• **ABOUT THIS TASK**
Your answer should be the lines of the data below that contain "tourism".

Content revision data
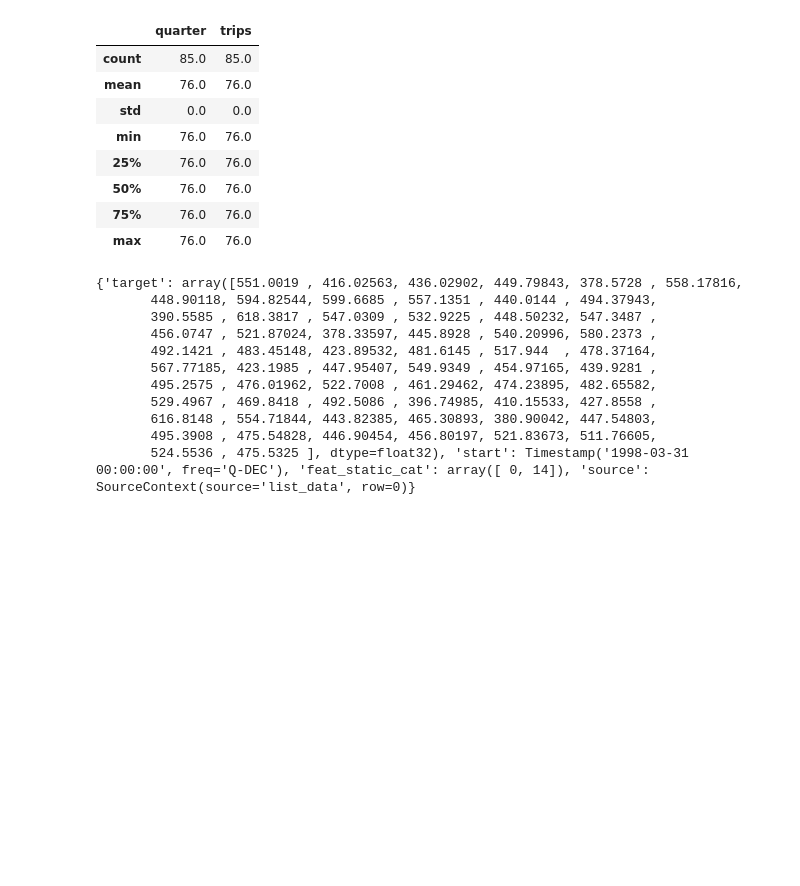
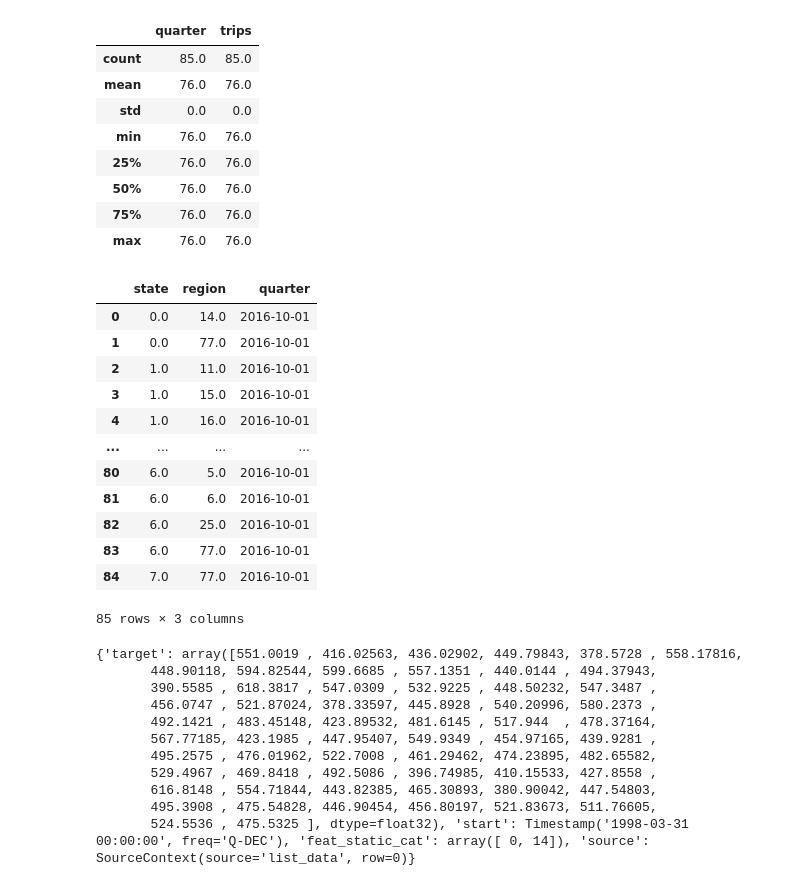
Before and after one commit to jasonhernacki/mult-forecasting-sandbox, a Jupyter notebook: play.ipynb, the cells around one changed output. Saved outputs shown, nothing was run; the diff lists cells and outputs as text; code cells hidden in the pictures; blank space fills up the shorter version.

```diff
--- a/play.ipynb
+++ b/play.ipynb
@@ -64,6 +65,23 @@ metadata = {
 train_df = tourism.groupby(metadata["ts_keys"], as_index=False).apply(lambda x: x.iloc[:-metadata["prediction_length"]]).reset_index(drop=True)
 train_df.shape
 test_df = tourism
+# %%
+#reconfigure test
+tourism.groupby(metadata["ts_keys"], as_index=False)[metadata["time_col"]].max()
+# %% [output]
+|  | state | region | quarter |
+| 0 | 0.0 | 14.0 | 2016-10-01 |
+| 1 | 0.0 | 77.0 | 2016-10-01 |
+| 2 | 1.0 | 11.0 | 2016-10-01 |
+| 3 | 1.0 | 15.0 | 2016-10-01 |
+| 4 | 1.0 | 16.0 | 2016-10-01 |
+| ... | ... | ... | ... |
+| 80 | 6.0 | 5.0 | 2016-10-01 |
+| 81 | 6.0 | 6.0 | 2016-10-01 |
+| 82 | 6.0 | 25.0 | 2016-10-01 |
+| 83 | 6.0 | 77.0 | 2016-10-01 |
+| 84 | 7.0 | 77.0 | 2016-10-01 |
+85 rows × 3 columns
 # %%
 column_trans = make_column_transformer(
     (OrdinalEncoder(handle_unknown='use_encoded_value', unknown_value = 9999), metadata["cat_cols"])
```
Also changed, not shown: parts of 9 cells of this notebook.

• **RESULT FOR THIS TASK**
 train_df = tourism.groupby(metadata["ts_keys"], as_index=False).apply(lambda x: x.iloc[:-metadata["prediction_length"]]).reset_index(drop=True)
 test_df = tourism
+tourism.groupby(metadata["ts_keys"], as_index=False)[metadata["time_col"]].max()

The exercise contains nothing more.